How to tell someone they aren’t allowed to do something.

When speaking, there are different ways to tell somebody they aren’t allowed to do something.

1) you can’t (do something)
2) you aren’t allowed (to do something)
3) (something) isn’t allowed
4) (something) isn’t permitted
5) you mustn’t (do something)

1) is the most common.
2) and 3) are more formal speech.
4) is the most formal (like reading the rules)
5) is the strongest

However, how one says these also makes a big difference.

– examples

1.
You can’t go out tonight.
You can’t go, sorry.

2.
You aren’t allowed to smoke here.
You aren’t allowed to see her, OK?!

3.
Running in the corridor isn’t allowed.
Smoking isn’t allowed in this restaurant.

4.
Dogs aren’t permitted in the museum, Sir.
I’m afraid lighters aren’t permitted on flights.

5.
You mustn’t see him again, understand?
You mustn’t waste our money on this rubbish.

Signs

When writing signs, there are also different ways:

1) no …ing
2) No (something) allowed.
3) (something) is not allowed (+ place)
4) (something) is not permitted (+ place)
5) (something) is prohibited

1) is common, because it is very clear and simple.
2) is less common, and can sound like speaking down to people.
3) and 4) are usually used with places, with 4) being more formal.
5) is the strongest, reading most like a strict rule.

– examples

1.
No smoking
No diving

2.
No dogs allowed.
No entry allowed after 7pm.

3.
Smoking is not allowed in the theatre at any time.
Children are not allowed to enter the park unsupervised.

4.
Running is not permitted in the corridors.
Guests are not permitted in the hotel after 11pm.

5.
Smoking is prohibited at all times.
Explosives are prohibited on the train.

The ‘Softly, Softly’ Approach

Sometimes formal requests can be made using ‘friendlier’ language. These are usually made by companies or authorities who want to sound gentle.

This language ‘suggests’ people don’t do things – although it really means ‘don’t’.

1) Please refrain from…
2) Thank you for (not doing something)
3) We appreciate you (not doing something)/your (n.)

– examples

1.
Please refrain from using flash photography.
Please refrain from eating or drinking in the library.

2.
Thank you for not smoking.

3.
We appreciate you not smoking.
We appreciate you not using your cell phone during the movie.

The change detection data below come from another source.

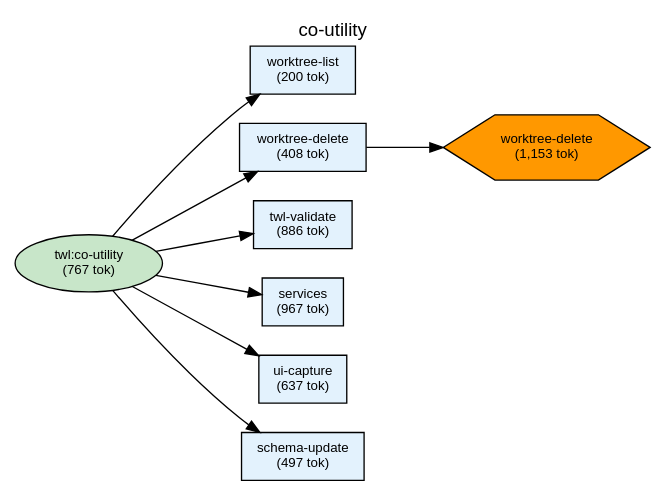
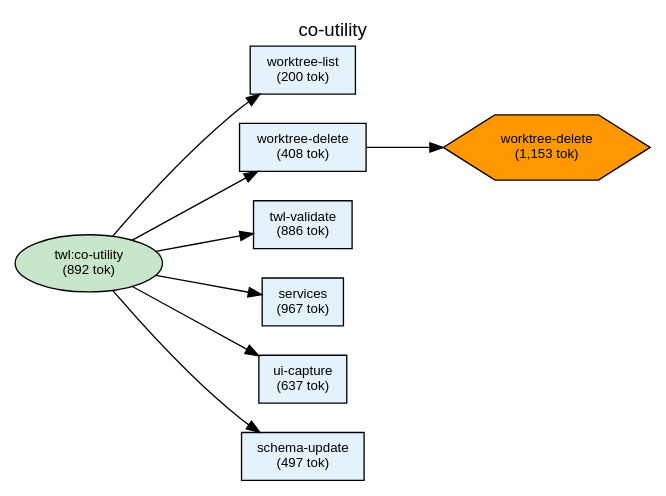
One commit to shuu5/twill changed the diagram in plugins/twl/docs/deps-co-utility.dot. Above: the diagram before and after it, drawn with Graphviz. The commit also changed 41 other files, not shown here.

```diff
--- a/plugins/twl/docs/deps-co-utility.dot
+++ b/plugins/twl/docs/deps-co-utility.dot
@@ -1,60 +1,60 @@
 digraph Dependencies {
     // Graph settings
     rankdir=LR;
     ranksep=0.8;
     nodesep=0.3;
     fontname="Helvetica";
     node [fontname="Helvetica", fontsize=10];
     edge [fontname="Helvetica", fontsize=9];
     label="co-utility";
     labelloc=t;
     fontsize=14;
 
     // L0: Controller Skills
-    skill_co_utility [label="twl:co-utility\n(767 tok)", shape=ellipse, style=filled, fillcolor="#c8e6c9"];
+    skill_co_utility [label="twl:co-utility\n(892 tok)", shape=ellipse, style=filled, fillcolor="#c8e6c9"];
 
     // L0: Launchers
 
     // L0.5: Workflow Skills
 
     // Reference Skills
 
     // L1: Direct Commands
     cmd_worktree_list [label="worktree-list\n(200 tok)", shape=box, style=filled, fillcolor="#e3f2fd"];
     cmd_twl_validate [label="twl-validate\n(886 tok)", shape=box, style=filled, fillcolor="#e3f2fd"];
     cmd_services [label="services\n(967 tok)", shape=box, style=filled, fillcolor="#e3f2fd"];
     cmd_ui_capture [label="ui-capture\n(637 tok)", shape=box, style=filled, fillcolor="#e3f2fd"];
     cmd_worktree_delete [label="worktree-delete\n(408 tok)", shape=box, style=filled, fillcolor="#e3f2fd"];
     cmd_schema_update [label="schema-update\n(497 tok)", shape=box, style=filled, fillcolor="#e3f2fd"];
 
     // L2: Sub Commands
 
     // L3: Agents
 
     // L3.5: Scripts
     script_worktree_delete [label="worktree-delete\n(1,153 tok)", shape=hexagon, style=filled, fillcolor="#FF9800"];
 
     // L4: External
 
     // Layer constraints
     { rank=same; skill_co_utility; }
     { rank=same; cmd_worktree_list; cmd_twl_validate; cmd_services; cmd_ui_capture; cmd_worktree_delete; cmd_schema_update; }
     { rank=same; script_worktree_delete; }
 
     // Edges
     skill_co_utility -> cmd_worktree_list;
     skill_co_utility -> cmd_worktree_delete;
     skill_co_utility -> cmd_twl_validate;
     skill_co_utility -> cmd_services;
     skill_co_utility -> cmd_ui_capture;
     skill_co_utility -> cmd_schema_update;
     cmd_worktree_delete -> script_worktree_delete;
 
     // Ordering constraints (invisible edges)
     cmd_worktree_list -> cmd_worktree_delete [style=invis, weight=10];
     cmd_worktree_delete -> cmd_twl_validate [style=invis, weight=10];
     cmd_twl_validate -> cmd_services [style=invis, weight=10];
     cmd_services -> cmd_ui_capture [style=invis, weight=10];
     cmd_ui_capture -> cmd_schema_update [style=invis, weight=10];
 
 }
```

Exercises

1. Tell somebody they cannot:
(i) park here
(ii) bring children here
(iii) use a mobile / cell phone in this area.

2. Think of some rules for your classroom or work. How would you put these on signs (would you be clear, or use the ‘softly, softly’ approach?)